Nine bodies are in the morgue, he said, adding that one other body of a woman remains at the scene.
“Alongside the human toll, businesses were looted before being set on fire, and residences were also set on fire,” he said.
This attack comes days after two explosions on Sunday hit a Catholic church in Beni’s Butsili district and a market in another district, leaving four wounded. The Islamic State group’s Central Africa Province claimed responsibility for the two Sunday explosions, which included its first suicide bombing.
Many Beni residents protested the violence and angrily demanded that the police and military provide better protection to the civilian population. Demonstrators carried the body of a slain victim to the town hall, where the army and police dispersed the protests with live ammunition.
“Are we Congolese like the others? In Beni, we are being killed with bombs, sporadic machete attacks … I would like the government to help us because we are going to die overnight,” said Kambale Tsongo, a protester carrying the body of a victim.
U.S. Ambassador to Congo, Mike Hammer, visited Beni on Thursday and told The Associated Press that the United States stands in solidarity with the residents of Beni, and will help track down attackers who are allied to the Islamic State group. He visited Beni Thursday morning.
“We will begin intelligence cooperation between the Congolese army and the U.S.,” he said. “There will also be the arrival of more than 1,000 soldiers to hunt down the Ugandan rebels of the ADF.” He said the U.S. soldiers will help train the Congolese army as well as police forces.
Eastern Congo has been mired in conflict for more than a quarter-century particularly near its border with Rwanda. Armed groups there have vied for control of the region’s mineral resources.

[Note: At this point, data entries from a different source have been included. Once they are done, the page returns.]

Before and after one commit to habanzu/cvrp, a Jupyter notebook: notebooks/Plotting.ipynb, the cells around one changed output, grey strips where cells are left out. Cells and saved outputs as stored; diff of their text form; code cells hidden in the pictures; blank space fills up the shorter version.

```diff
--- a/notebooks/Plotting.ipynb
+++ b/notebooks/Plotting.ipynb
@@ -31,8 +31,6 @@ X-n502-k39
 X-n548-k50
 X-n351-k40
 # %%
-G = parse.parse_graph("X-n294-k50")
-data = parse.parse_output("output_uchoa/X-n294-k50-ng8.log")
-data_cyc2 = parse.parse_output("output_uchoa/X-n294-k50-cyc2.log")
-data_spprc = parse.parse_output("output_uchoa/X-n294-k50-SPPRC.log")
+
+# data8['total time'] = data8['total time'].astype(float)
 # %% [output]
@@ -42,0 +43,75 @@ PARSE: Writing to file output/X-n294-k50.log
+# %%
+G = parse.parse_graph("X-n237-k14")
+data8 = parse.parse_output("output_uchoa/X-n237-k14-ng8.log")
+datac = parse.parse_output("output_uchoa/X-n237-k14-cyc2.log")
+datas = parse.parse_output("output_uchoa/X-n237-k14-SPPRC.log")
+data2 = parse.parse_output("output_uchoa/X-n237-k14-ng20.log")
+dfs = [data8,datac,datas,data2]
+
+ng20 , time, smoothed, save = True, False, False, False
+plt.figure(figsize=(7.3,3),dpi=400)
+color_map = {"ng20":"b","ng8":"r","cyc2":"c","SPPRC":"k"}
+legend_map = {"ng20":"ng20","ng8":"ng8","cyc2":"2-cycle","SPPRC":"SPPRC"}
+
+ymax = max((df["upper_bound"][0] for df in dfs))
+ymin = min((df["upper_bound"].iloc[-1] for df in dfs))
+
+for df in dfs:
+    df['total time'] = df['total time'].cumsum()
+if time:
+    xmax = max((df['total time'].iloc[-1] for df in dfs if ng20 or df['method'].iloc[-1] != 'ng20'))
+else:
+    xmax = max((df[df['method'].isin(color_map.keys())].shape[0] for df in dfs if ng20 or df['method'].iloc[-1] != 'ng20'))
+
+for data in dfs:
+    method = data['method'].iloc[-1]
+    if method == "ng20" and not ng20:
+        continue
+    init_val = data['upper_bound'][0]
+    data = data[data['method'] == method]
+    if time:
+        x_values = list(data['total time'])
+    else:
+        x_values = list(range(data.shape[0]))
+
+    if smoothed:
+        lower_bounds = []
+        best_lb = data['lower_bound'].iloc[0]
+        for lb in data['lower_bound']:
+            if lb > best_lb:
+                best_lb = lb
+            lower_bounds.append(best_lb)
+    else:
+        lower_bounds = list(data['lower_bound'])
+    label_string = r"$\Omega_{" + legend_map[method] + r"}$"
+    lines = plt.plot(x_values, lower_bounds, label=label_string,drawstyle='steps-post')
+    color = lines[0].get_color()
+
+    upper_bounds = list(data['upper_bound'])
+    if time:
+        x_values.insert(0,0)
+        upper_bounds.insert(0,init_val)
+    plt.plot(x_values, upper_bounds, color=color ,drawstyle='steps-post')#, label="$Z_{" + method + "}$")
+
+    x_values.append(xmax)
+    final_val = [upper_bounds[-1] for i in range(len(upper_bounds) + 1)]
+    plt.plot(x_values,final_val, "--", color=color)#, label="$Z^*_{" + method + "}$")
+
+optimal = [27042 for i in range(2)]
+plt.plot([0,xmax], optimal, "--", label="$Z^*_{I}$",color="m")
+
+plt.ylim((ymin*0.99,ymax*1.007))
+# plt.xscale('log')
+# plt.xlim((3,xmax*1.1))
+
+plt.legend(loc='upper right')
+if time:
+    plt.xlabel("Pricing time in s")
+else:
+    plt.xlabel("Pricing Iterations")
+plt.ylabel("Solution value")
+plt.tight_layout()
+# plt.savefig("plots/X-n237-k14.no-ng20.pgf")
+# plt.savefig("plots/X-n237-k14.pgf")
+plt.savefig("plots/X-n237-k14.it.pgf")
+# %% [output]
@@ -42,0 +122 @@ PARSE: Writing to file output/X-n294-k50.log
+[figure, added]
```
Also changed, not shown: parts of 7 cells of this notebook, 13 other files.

The ADF, which traces its origins to nearby Uganda, has mounted an escalating number of attacks in and around Beni in the last several years even as the community was struck by an Ebola epidemic.
AP writer Jean-Yves Kamale in Kinshasa, Congo contributed.